Again, I could have dealt with the sickness and kidney issues and elevated blood pressure (which all started immediately during this pregnancy) but this time I had a baby to care for. During this pregnancy Alex was cared for but it was the bare minimum. There were days that I couldn’t cook and that I couldn’t move except to make sure that he didn’t injure himself. When I look back on those months with Alex, I feel an overwhelming sense of guilt. Guilt that he didn’t have my undivided attention. Guilt that I was only barely managing to meet his needs. Of course, mommy guilt is a bitch and it is never-ending. Alex won’t remember those months, but I will. In years to come he isn’t going to say to me “Mum, remember how hardly looked after me when you were pregnant with Emma”?. All he will know is that I loved him.
Deciding to have a third baby will be a difficult decision that will need to take in to account the weather (I CANNOT go through another pregnancy in the summer – it nearly killed me with Emma and that is not an exaggeration) and how old Alex and Emma are and how well they will be able to cope with a sick mummy.

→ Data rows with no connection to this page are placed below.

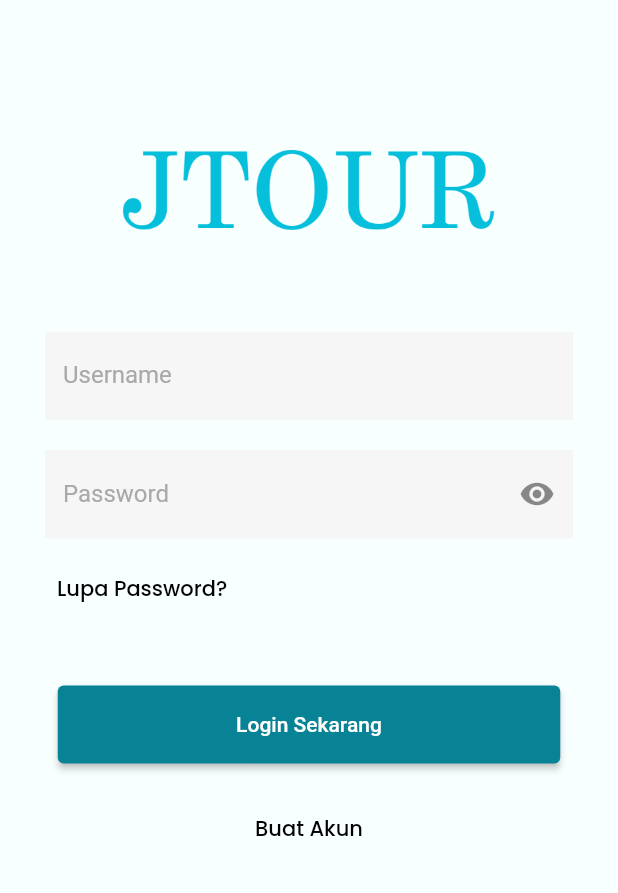
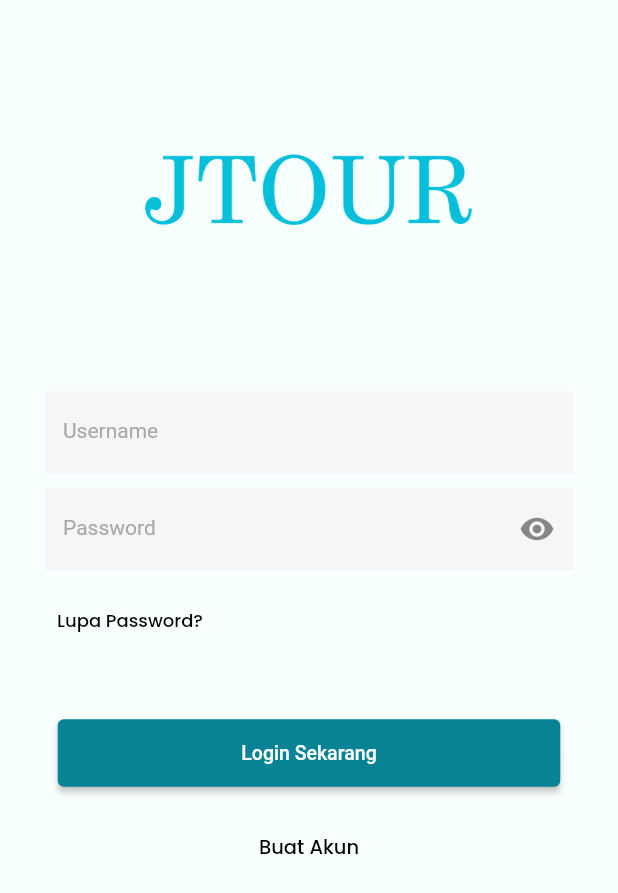
Before and after one commit to shandikadav/jogjatour, a Flutter app: the LoginPages screen opened by its route, on a phone screen of 412 x 824 dp. Shown: the top 893 px of the screen. Run offline on Flutter 3.47's test engine with Material 2 defaults, Android fonts, the light colour scheme and no system bars; our stand-ins replace carousel_slider, google_fonts; network calls fail.

Commit message:
third commit

```diff
--- a/lib/main.dart
+++ b/lib/main.dart
@@ -1,8 +1,11 @@
 import 'package:flutter/material.dart';
+import 'package:jogjatour/pages/favorite.dart';
 import 'package:jogjatour/pages/homepages.dart';
 import 'package:jogjatour/pages/login_pages.dart';
 import 'package:jogjatour/pages/main_pages.dart';
 import 'package:jogjatour/pages/on_board.dart';
+import 'package:jogjatour/pages/profile.dart';
+import 'package:jogjatour/pages/searchpage.dart';
 import 'package:jogjatour/pages/splash_page.dart';
 
 void main() {
@@ -22,6 +25,9 @@ class MyApp extends StatelessWidget {
         '/login' :(context) => LoginPages(),
         '/mainpage' :(context) => MainPages(),
         '/homepage' :(context) => HomePages(),
+        '/search' :(context) => Searchpage(),
+        '/favorite' :(context) => FavoritePage(),
+        '/profile' :(context) => ProfilePage(),
       },
     );
   }
--- a/lib/pages/login_pages.dart
+++ b/lib/pages/login_pages.dart
@@ -22,11 +22,11 @@ class LoginPages extends StatelessWidget {
               Center(
                 child: Image.asset(
                   'assets/logo_jtour_blue.png',
-                  width: 250,
+                  width: 220,
                   height: 111,
                 ),
               ),
-              SizedBox(height: 40),
+              SizedBox(height: 80),
               TextField(
                 decoration: InputDecoration(
                   filled: true,
@@ -37,9 +37,12 @@ class LoginPages extends StatelessWidget {
                   border: InputBorder.none,
 
                 ),
+                style: TextStyle(
+                  fontSize: 14
+                ),
               ),
               SizedBox(
-                height: 20,
+                height: 10,
               ),
               TextField(
                 decoration: InputDecoration(
@@ -51,6 +54,9 @@ class LoginPages extends StatelessWidget {
                   border: InputBorder.none,
 
                   suffixIcon: Icon(Icons.remove_red_eye),
+                ),
+                style: TextStyle(
+                  fontSize: 14
                 ),
                 obscureText: true,
               ),
@@ -65,7 +71,7 @@ class LoginPages extends StatelessWidget {
                       'Lupa Password?',
                       textAlign: TextAlign.center,
                       style: blackTextStyle.copyWith(
-                        fontSize: 14,
+                        fontSize: 12,
                       ),
                     ),
                   ),
@@ -82,21 +88,26 @@ class LoginPages extends StatelessWidget {
                       MaterialPageRoute(builder: (context) => MainPages()),
                     );
                   },
-                  child: Text('Login Sekarang'),
+                  child: Text('Login Sekarang',
+                  style: TextStyle(
+                    fontSize: 13
+                  ),),
                   style: ElevatedButton.styleFrom(
                       primary: Color.fromARGB(255, 8, 130, 149),
-                      minimumSize: Size(335, 52)),
+                      minimumSize: Size(335, 45)),
                 ),
               ),
               SizedBox(
-                height: 20,
+                height: 15,
               ),
               Center(
                 child: TextButton(
                   onPressed: () {},
                   child: Text(
                     'Buat Akun',
-                    style: blackTextStyle.copyWith(),
+                    style: blackTextStyle.copyWith(
+                      fontSize: 13
+                    ),
                   ),
                 ),
               )
```
Also changed, not shown: lib/pages/category_pages.dart (added, +12 -0 lines), lib/pages/favorite.dart (+14 -1 lines), lib/pages/homepages.dart (+58 -8 lines), lib/pages/profile.dart (+5 -5 lines).
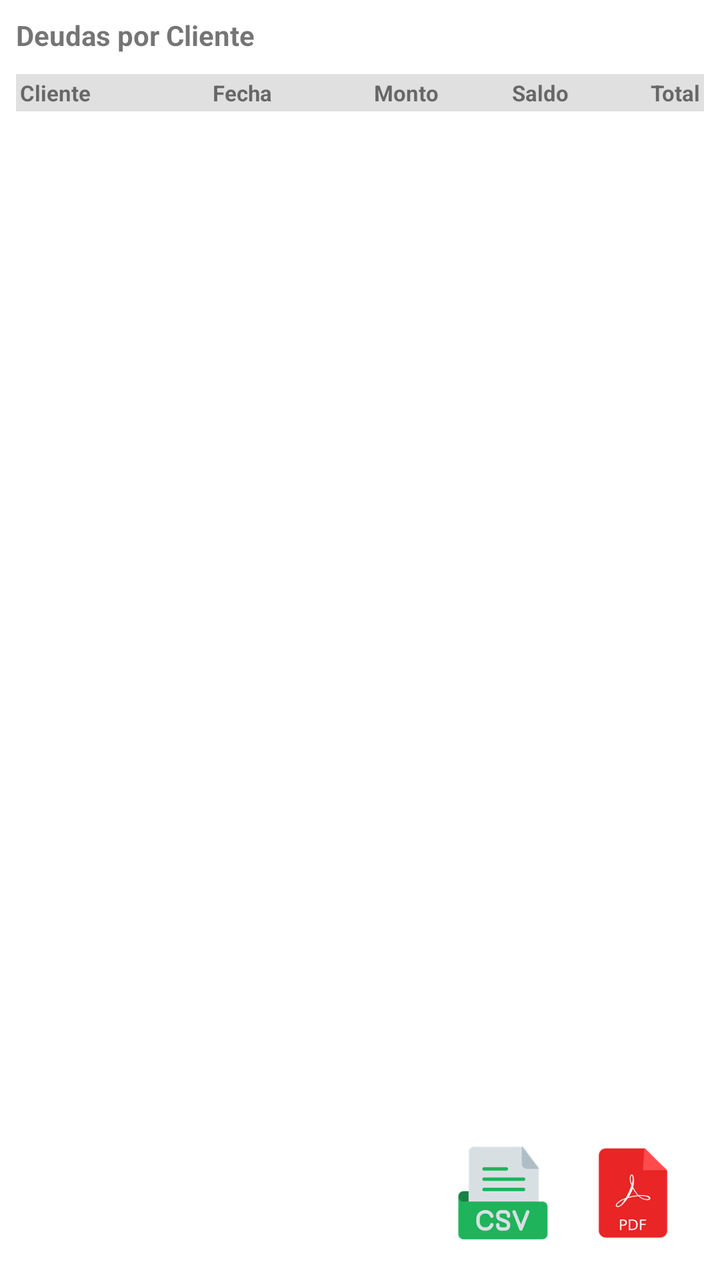
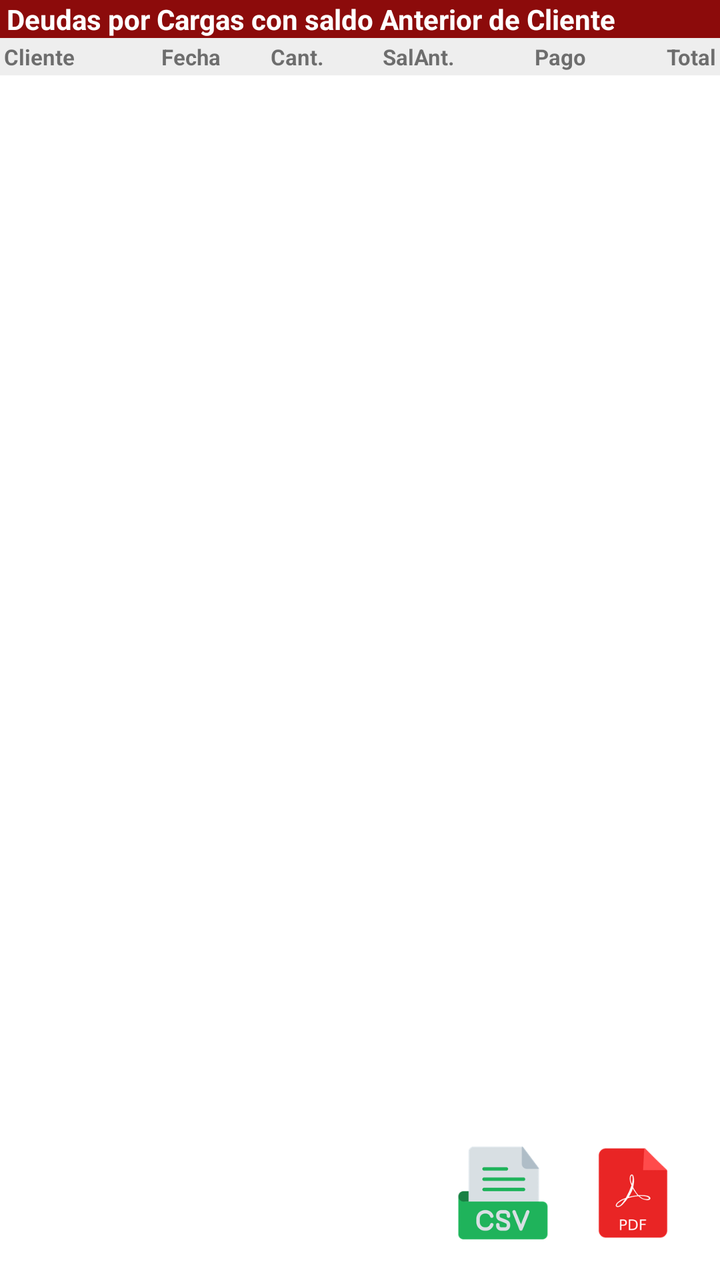

Screens rendered from an Android XML layout before and after an edit, with the pre-edit source and the edit as a unified diff.
<!-- AndroidManifest.xml: application theme Theme.MyApplication.NoActionBar -->
<!-- res/layout/fragment_deuda_cliente.xml -->
<?xml version="1.0" encoding="utf-8"?>
<FrameLayout
    xmlns:android="http://schemas.android.com/apk/res/android"
    android:layout_width="match_parent"
    android:layout_height="match_parent">

    
    <LinearLayout
        android:layout_width="match_parent"
        android:layout_height="match_parent"
        android:orientation="vertical"
        android:padding="8dp">

        
        <TextView
            android:layout_width="match_parent"
            android:layout_height="wrap_content"
            android:text="Deudas por Cliente"
            android:textSize="14sp"
            android:textStyle="bold"
            android:paddingBottom="10dp"/>

        
        <TableRow
            android:layout_width="match_parent"
            android:layout_height="wrap_content"
            android:padding="2dp"
            android:background="#E0E0E0"
            android:gravity="center_vertical">

            
            <TextView
                android:layout_width="0dp"
                android:layout_weight="1.2"
                android:text="Cliente"
                android:textStyle="bold"
                android:textSize="11sp"/>

            
            <TextView
                android:layout_width="0dp"
                android:layout_weight="1"
                android:text="Fecha"
                android:gravity="center"
                android:textStyle="bold"
                android:textSize="11sp"/>

            
            <TextView
                android:layout_width="0dp"
                android:layout_weight="1"
                android:text="Monto"
                android:gravity="end"
                android:textStyle="bold"
                android:textSize="11sp"/>

            
            <TextView
                android:layout_width="0dp"
                android:layout_weight="1"
                android:text="Saldo"
                android:gravity="center_vertical|end"
                android:textStyle="bold"
                android:textSize="11sp"/>

            
            <TextView
                android:layout_width="0dp"
                android:layout_weight="1"
                android:text="Total"
                android:gravity="center_vertical|end"
                android:textStyle="bold"
                android:textSize="11sp"/>

        </TableRow>

        
        <ListView
            android:id="@+id/listDeudaCliente"
            android:layout_width="match_parent"
            android:layout_height="0dp"
            android:layout_weight="1"/>

    </LinearLayout>

    
    <LinearLayout
        android:layout_width="wrap_content"
        android:layout_height="wrap_content"
        android:orientation="horizontal"
        android:layout_gravity="bottom|end"
        android:padding="16dp">

        <ImageButton
            android:id="@+id/btnCSVDeuda"
            android:layout_width="55dp"
            android:layout_height="55dp"
            android:src="@drawable/csv"
            android:scaleType="centerInside"
            android:background="?attr/selectableItemBackgroundBorderless"
            android:contentDescription="Exportar CSV"/>

        <ImageButton
            android:id="@+id/btnPDFDeuda"
            android:layout_width="55dp"
            android:layout_height="55dp"
            android:layout_marginStart="10dp"
            android:src="@drawable/pdf"
            android:scaleType="centerInside"
            android:background="?attr/selectableItemBackgroundBorderless"
            android:contentDescription="Exportar PDF"/>

    </LinearLayout>

</FrameLayout>
<!-- resources referenced by this layout -->
<resources>
  <!-- drawable csv: png bitmap (drawable, 9958 bytes) -->
  <!-- drawable pdf: png bitmap (drawable, 7491 bytes) -->
  <style name="Theme.MyApplication.NoActionBar">
          <item name="windowActionBar">false</item>
          <item name="windowNoTitle">true</item>
      </style>
</resources>

<!-- the commit's change to res/layout/fragment_deuda_cliente.xml (unified diff, before → after) -->
@@ -9,71 +9,87 @@
         android:layout_width="match_parent"
         android:layout_height="match_parent"
         android:orientation="vertical"
-        android:padding="8dp">
+        android:padding="0dp">
 
         
         <TextView
             android:layout_width="match_parent"
             android:layout_height="wrap_content"
-            android:text="Deudas por Cliente"
+            android:text=" Deudas por Cargas con saldo Anterior de Cliente"
             android:textSize="14sp"
+            android:background="#8C0B0B"
             android:textStyle="bold"
-            android:paddingBottom="10dp"/>
+            android:textColor="#FFFFFF"
+            android:paddingBottom="0dp"/>
 
         
-        <TableRow
+        <TableLayout
+            xmlns:android="http://schemas.android.com/apk/res/android"
             android:layout_width="match_parent"
             android:layout_height="wrap_content"
-            android:padding="2dp"
-            android:background="#E0E0E0"
-            android:gravity="center_vertical">
+            android:stretchColumns="*"
+            android:padding="0dp">
 
             
-            <TextView
-                android:layout_width="0dp"
-                android:layout_weight="1.2"
-                android:text="Cliente"
-                android:textStyle="bold"
-                android:textSize="11sp"/>
+            <TableRow
+                android:background="#EEEEEE"
+                android:padding="2dp">
 
-            
-            <TextView
-                android:layout_width="0dp"
-                android:layout_weight="1"
-                android:text="Fecha"
-                android:gravity="center"
-                android:textStyle="bold"
-                android:textSize="11sp"/>
+                <TextView
+                    android:text="Cliente"
+                    android:layout_width="0dp"
+                    android:layout_height="wrap_content"
+                    android:layout_weight="2"
+                    android:textStyle="bold"
+                    android:gravity="start"
+                    android:textSize="11sp"/>
 
-            
-            <TextView
-                android:layout_width="0dp"
-                android:layout_weight="1"
-                android:text="Monto"
-                android:gravity="end"
-                android:textStyle="bold"
-                android:textSize="11sp"/>
+                <TextView
+                    android:text="Fecha"
+                    android:layout_width="0dp"
+                    android:layout_height="wrap_content"
+                    android:layout_weight="2.3"
+                    android:textStyle="bold"
+                    android:gravity="center"
+                    android:textSize="11sp"/>
 
-            
-            <TextView
-                android:layout_width="0dp"
-                android:layout_weight="1"
-                android:text="Saldo"
-                android:gravity="center_vertical|end"
-                android:textStyle="bold"
-                android:textSize="11sp"/>
+                <TextView
+                    android:text="Cant."
+                    android:layout_width="0dp"
+                    android:layout_height="wrap_content"
+                    android:layout_weight="1.1"
+                    android:textStyle="bold"
+                    android:gravity="end"
+                    android:textSize="11sp"/>
 
-            
-            <TextView
-                android:layout_width="0dp"
-                android:layout_weight="1"
-                android:text="Total"
-                android:gravity="center_vertical|end"
-                android:textStyle="bold"
-                android:textSize="11sp"/>
+                <TextView
+                    android:text="SalAnt."
+                    android:layout_width="0dp"
+                    android:layout_height="wrap_content"
+                    android:layout_weight="2.2"
+                    android:textStyle="bold"
+                    android:gravity="end"
+                    android:textSize="11sp"/>
 
-        </TableRow>
+                <TextView
+                    android:text="Pago"
+                    android:layout_width="0dp"
+                    android:layout_height="wrap_content"
+                    android:layout_weight="2.2"
+                    android:textStyle="bold"
+                    android:gravity="end"
+                    android:textSize="11sp"/>
 
+                <TextView
+                    android:text="Total"
+                    android:layout_width="0dp"
+                    android:layout_height="wrap_content"
+                    android:layout_weight="2.2"
+                    android:textStyle="bold"
+                    android:gravity="end"
+                    android:textSize="11sp"/>
+            </TableRow>
+        </TableLayout>
         
         <ListView
             android:id="@+id/listDeudaCliente"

But I do think there is one more baby left in me. I feel like I could just about manage going through this all over again for one more tiny newborn. Maybe!